Go over the data and copy out each line with "Californian" in it.

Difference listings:
______________________________

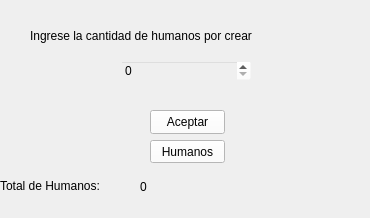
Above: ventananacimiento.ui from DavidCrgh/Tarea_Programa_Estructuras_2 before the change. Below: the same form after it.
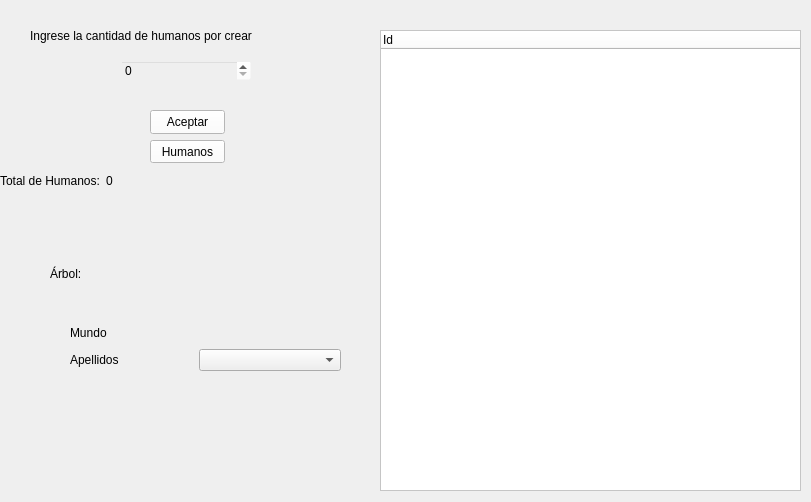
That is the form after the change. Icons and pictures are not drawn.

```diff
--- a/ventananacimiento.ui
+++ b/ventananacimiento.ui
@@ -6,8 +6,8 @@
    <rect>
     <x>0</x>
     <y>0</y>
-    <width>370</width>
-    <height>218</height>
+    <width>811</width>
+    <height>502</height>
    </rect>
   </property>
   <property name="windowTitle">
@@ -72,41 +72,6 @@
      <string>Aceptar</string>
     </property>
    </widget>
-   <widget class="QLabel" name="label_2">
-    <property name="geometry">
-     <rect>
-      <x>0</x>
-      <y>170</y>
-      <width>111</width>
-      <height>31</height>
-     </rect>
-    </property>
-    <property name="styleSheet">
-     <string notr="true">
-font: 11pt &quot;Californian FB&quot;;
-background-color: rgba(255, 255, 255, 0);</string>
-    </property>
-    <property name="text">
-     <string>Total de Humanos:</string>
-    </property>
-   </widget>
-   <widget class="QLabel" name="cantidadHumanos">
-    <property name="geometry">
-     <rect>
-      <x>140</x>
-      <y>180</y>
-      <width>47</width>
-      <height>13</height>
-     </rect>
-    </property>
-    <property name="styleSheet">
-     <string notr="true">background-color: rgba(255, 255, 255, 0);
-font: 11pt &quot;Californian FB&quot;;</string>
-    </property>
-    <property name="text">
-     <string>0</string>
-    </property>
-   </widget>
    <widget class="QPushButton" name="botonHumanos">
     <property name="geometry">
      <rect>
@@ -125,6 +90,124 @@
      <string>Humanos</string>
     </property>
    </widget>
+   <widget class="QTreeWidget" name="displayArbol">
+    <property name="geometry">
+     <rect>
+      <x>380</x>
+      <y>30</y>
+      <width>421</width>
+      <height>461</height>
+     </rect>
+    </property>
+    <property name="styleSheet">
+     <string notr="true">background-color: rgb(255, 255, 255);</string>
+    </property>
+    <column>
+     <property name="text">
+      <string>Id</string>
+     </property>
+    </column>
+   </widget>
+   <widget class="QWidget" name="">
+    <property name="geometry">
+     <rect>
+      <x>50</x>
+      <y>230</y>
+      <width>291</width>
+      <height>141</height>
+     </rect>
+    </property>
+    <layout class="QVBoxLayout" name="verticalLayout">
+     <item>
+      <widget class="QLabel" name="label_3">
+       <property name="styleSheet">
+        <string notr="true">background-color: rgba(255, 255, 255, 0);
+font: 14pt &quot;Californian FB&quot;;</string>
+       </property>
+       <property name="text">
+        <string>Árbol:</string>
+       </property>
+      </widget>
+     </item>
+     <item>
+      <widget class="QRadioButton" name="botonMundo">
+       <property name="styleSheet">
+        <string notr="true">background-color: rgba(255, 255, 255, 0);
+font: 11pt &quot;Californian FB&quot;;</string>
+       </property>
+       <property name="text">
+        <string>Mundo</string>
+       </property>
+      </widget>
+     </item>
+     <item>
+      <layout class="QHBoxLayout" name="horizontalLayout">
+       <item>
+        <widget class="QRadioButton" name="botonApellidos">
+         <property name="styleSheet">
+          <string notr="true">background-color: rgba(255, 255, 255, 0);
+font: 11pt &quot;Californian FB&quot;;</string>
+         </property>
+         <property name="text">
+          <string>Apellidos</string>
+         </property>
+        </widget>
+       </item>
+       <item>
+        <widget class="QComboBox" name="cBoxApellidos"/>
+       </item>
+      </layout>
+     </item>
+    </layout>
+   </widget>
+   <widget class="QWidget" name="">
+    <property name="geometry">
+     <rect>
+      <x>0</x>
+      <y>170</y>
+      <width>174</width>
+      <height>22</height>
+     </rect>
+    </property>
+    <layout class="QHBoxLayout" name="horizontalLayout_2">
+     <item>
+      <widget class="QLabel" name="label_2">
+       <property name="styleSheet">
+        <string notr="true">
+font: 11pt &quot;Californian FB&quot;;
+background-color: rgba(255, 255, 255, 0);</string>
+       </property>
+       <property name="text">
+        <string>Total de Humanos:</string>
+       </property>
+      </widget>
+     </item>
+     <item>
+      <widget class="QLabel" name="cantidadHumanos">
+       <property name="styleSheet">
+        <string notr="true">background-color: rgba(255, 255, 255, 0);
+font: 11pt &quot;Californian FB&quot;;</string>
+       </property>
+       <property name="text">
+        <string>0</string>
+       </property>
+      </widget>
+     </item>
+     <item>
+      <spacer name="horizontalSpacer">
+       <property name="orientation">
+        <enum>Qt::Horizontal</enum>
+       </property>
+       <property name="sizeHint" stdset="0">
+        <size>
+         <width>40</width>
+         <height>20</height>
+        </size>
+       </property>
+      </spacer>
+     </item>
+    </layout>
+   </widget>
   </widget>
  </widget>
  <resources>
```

______________________________

* _Result of this exercise_
-font: 11pt &quot;Californian FB&quot;;
-font: 11pt &quot;Californian FB&quot;;</string>
+font: 14pt &quot;Californian FB&quot;;</string>
+font: 11pt &quot;Californian FB&quot;;</string>
+font: 11pt &quot;Californian FB&quot;;</string>
+font: 11pt &quot;Californian FB&quot;;
+font: 11pt &quot;Californian FB&quot;;</string>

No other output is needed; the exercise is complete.